━━ DATA IN THIS EXERCISE

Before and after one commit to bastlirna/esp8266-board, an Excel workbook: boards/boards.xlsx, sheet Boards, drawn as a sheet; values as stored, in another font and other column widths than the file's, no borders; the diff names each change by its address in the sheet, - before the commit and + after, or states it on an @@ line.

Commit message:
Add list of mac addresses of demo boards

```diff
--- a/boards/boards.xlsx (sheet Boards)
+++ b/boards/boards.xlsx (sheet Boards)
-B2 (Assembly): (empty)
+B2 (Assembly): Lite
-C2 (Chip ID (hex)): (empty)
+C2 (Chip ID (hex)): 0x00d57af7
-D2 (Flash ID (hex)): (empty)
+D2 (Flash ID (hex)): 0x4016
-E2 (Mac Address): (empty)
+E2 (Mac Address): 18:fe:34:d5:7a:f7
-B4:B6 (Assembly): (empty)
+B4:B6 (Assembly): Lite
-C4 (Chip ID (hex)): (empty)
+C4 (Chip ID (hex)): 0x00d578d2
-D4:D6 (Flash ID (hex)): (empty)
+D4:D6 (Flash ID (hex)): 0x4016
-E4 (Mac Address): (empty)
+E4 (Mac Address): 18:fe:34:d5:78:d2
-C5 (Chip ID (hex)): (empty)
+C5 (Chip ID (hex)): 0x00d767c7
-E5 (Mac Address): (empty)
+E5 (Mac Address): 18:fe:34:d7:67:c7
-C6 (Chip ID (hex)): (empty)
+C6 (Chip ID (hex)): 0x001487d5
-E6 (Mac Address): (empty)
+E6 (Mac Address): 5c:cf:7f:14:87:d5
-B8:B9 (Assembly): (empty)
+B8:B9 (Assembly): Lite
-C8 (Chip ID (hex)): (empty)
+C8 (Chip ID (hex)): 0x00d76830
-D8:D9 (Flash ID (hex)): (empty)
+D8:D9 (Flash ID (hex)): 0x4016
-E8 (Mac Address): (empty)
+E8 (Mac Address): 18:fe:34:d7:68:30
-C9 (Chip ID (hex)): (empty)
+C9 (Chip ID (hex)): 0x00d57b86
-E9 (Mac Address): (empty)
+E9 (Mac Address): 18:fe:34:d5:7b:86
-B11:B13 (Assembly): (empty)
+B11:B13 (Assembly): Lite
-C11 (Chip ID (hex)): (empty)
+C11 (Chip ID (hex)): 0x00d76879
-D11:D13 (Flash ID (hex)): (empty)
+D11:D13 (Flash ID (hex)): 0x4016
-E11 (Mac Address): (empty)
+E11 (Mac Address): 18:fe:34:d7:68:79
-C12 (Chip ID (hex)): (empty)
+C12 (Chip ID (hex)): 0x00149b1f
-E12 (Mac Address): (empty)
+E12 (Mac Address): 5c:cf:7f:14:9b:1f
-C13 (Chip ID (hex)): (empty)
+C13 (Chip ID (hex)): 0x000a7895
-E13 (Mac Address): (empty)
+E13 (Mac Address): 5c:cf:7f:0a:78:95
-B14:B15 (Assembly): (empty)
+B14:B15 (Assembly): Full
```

━━━━

Look through the material and report how many of its lines hold the string "Flash", giving the number only.

8